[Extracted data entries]
▬▬▬
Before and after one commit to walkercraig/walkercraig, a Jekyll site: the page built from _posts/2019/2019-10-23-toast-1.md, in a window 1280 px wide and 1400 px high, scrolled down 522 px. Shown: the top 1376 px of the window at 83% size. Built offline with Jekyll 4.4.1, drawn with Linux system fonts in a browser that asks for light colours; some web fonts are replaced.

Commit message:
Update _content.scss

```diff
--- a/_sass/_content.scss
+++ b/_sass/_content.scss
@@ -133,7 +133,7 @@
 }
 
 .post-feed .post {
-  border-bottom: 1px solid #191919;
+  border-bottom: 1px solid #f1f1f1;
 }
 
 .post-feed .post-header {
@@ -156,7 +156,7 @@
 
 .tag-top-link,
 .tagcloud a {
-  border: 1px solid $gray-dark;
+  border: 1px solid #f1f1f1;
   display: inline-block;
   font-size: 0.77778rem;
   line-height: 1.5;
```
▬▬▬
■ Assignment ■
Look through the records and gather each line with the word "solid".

■ Written response ■
-  border-bottom: 1px solid #191919;
+  border-bottom: 1px solid #f1f1f1;
-  border: 1px solid $gray-dark;
+  border: 1px solid #f1f1f1;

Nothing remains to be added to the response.